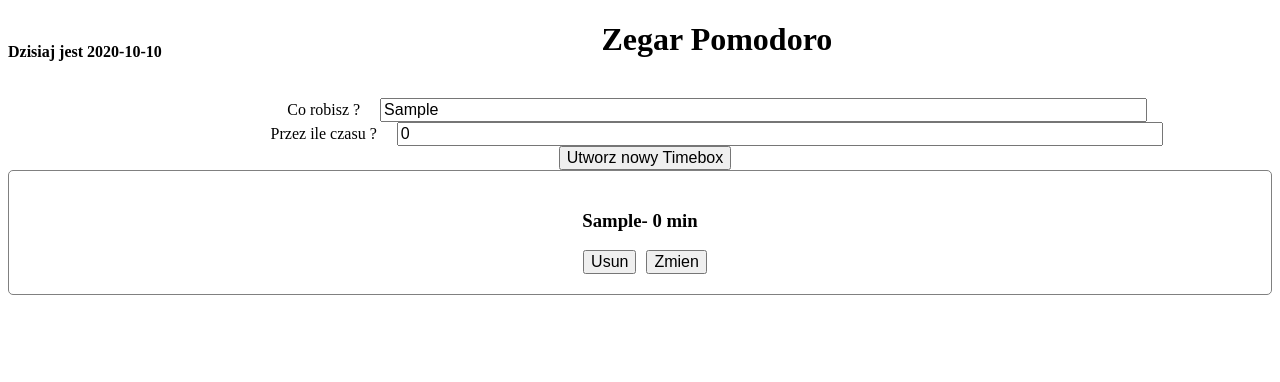
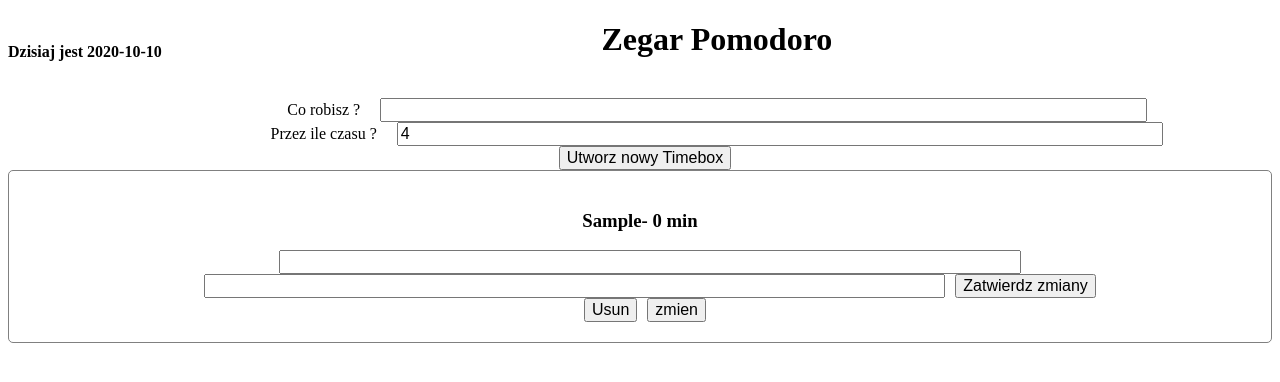
Before and after one commit to maciek2929/Pomodor-Timer-React, a React (Create React App) app: page / in a window 1280 px wide. Both pictures are taken after typing "Sample" into the empty fields and a click on the button "Utworz nowy Timebox". Shown: the top 382 px of the page. Built offline with nearby package versions, Linux system fonts and the light colour scheme.

Commit message:
next step to edition

```diff
--- a/src/components/TimeboxCreator/TimeboxCreator.jsx
+++ b/src/components/TimeboxCreator/TimeboxCreator.jsx
@@ -1,48 +1,50 @@
 import React from "react";
-import {useState} from 'react'
+import { useState } from "react";
 import { v4 as uuidv4 } from "uuid";
 const TimeboxCreator = ({ onCreate }) => {
-  const [elTitle, setEltitle] = useState('')
+  const [elTitle, setEltitle] = useState("");
   const [elTime, setElTime] = useState(0);
 
   const templateTimebox = {
     id: uuidv4(),
-    title:elTitle,
-    totalTimeInMinutes:elTime
-  }
+    title: elTitle,
+    totalTimeInMinutes: elTime,
+  };
 
-  const handleSubmit = e => {
+  const handleSubmit = (e) => {
     e.preventDefault();
-    onCreate(templateTimebox)
-  }
+    onCreate(templateTimebox);
+    setEltitle("");
+    setElTime((prev) => prev + 4);
+  };
 
-  const handleTitleChange = e=> {
-    setEltitle(e.target.value)
-  }
+  const handleTitleChange = (e) => {
+    setEltitle(e.target.value);
+  };
 
-  const handleTimeChange = e=> {
-    setElTime(e.target.value)
-  }
+  const handleTimeChange = (e) => {
+    setElTime(e.target.value);
+  };
   return (
     <form onSubmit={handleSubmit} className="TimeboxCreator">
       <h1>Zegar Pomodoro</h1>
       <label>
         <br /> Co robisz ?
-        <input type="text"
-        value={elTitle}
-        onChange={handleTitleChange} />
+        <input type="text" value={elTitle} onChange={handleTitleChange} />
       </label>{" "}
       <br />
       <label>
         {" "}
         Przez ile czasu ?
-        <input type="number"
-        min={0}
-        value={elTime}
-        onChange={handleTimeChange} />
+        <input
+          type="number"
+          min={0}
+          value={elTime}
+          onChange={handleTimeChange}
+        />
         <br />
       </label>
-      <button >Utworz nowy Timebox</button>
+      <button>Utworz nowy Timebox</button>
     </form>
   );
 };
--- a/src/components/TimeboxElement/TimeboxElement.jsx
+++ b/src/components/TimeboxElement/TimeboxElement.jsx
@@ -1,13 +1,25 @@
 import React from "react";
 
-const TimeboxElement = ({ title, totalTimeInMinutes, onDelete, onEdit }) => {
+const TimeboxElement = ({
+  title,
+  totalTimeInMinutes,
+  onDelete,
+  onEdit,
+  setTimebox,
+  acceptChanges,
+}) => {
   return (
     <div className="TimeboxElement">
       <h3>
         {title}- {totalTimeInMinutes} min
       </h3>
+      <form onSubmit={acceptChanges}>
+        <input type="text" />
+        <input type="number" />
+        <button>Zatwierdz zmiany</button>
+      </form>
       <button onClick={onDelete}> Usun</button>
-      <button onClick={onEdit}>Zmien</button>
+      <button onClick={onEdit}>zmien</button>
     </div>
   );
 };
--- a/src/components/TimeboxList/TimeboxList.jsx
+++ b/src/components/TimeboxList/TimeboxList.jsx
@@ -5,12 +5,12 @@ import TimeboxCreator from "../TimeboxCreator/TimeboxCreator";
 import TimeboxElement from "../TimeboxElement/TimeboxElement";
 
 const TimeboxList = () => {
- const [timebox, setTimebox] = useState([])
+  const [timebox, setTimebox] = useState([]);
 
   const addTimebox = (timebox) => {
     setTimebox((prev) => {
       const timeboxes = [...prev, timebox];
-      return  timeboxes ;
+      return timeboxes;
     });
   };
 
@@ -20,12 +20,15 @@ const TimeboxList = () => {
 
   const removeTimebox = (idToRemove) => {
     setTimebox((prev) => {
-      const timeboxes = prev.filter(
-        (timebox) => timebox.id !== idToRemove
-      );
-      return timeboxes ;
+      const timeboxes = prev.filter((timebox) => timebox.id !== idToRemove);
+      return timeboxes;
     });
   };
+
+  const editTb = (clickedId) => {
+    const displaytb = timebox.find((el) => el.id === clickedId);
+    console.log(displaytb);
+  }; // funckja ta wybiera jedynie po ID Timebox ktory chce zmienic//
 
   return (
     <div>
@@ -36,7 +39,8 @@ const TimeboxList = () => {
           title={timebox.title}
           totalTimeInMinutes={timebox.totalTimeInMinutes}
           onDelete={() => removeTimebox(timebox.id)}
-          onEdit={() => console.log("robie edycje", timebox.id)}
+          onEdit={() => editTb(timebox.id)}
+          setTimebox={setTimebox}
         />
       ))}
     </div>
```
****************************************
• _Instructions for the task_:
Scan the entries above for the string "setEltitle", and copy every line where it turns up.

• _Output below_:
-  const [elTitle, setEltitle] = useState('')
+  const [elTitle, setEltitle] = useState("");
+    setEltitle("");
-    setEltitle(e.target.value)
+    setEltitle(e.target.value);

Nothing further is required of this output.